>>>>

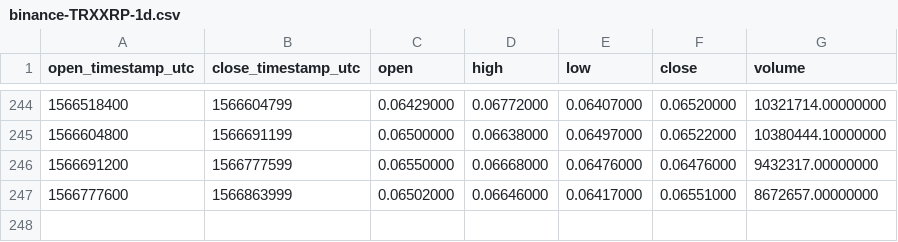
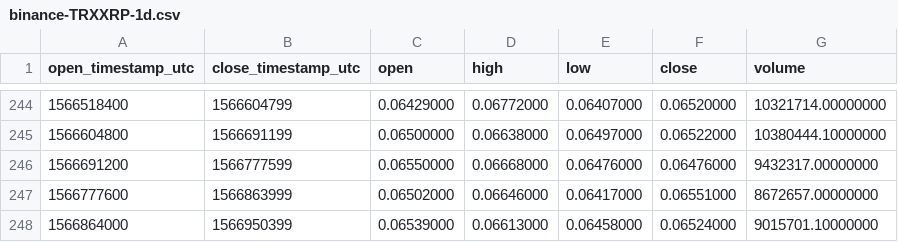
Before and after one commit to cryptobigbro/binance-TRXXRP, a CSV file: binance-TRXXRP-1d.csv, drawn as a sheet; only a part is shown, gaps mark what is left out; the diff names each change by its address in the sheet, - before the commit and + after, or states it on an @@ line.

```diff
--- a/binance-TRXXRP-1d.csv
+++ b/binance-TRXXRP-1d.csv
+row 248: 1566864000 | 1566950399 | 0.06539000 | 0.06613000 | 0.06458000 | 0.06524000 | 9015701.10000000
```
Also changed, not shown: binance-TRXXRP-1h.csv.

<<<<

_WHAT IS BEING ASKED:_
All lines in the preceding records that hold the word "shown" need to be copied.

_TASK SOLUTION:_
Before and after one commit to cryptobigbro/binance-TRXXRP, a CSV file: binance-TRXXRP-1d.csv, drawn as a sheet; only a part is shown, gaps mark what is left out; the diff names each change by its address in the sheet, - before the commit and + after, or states it on an @@ line.
Also changed, not shown: binance-TRXXRP-1h.csv.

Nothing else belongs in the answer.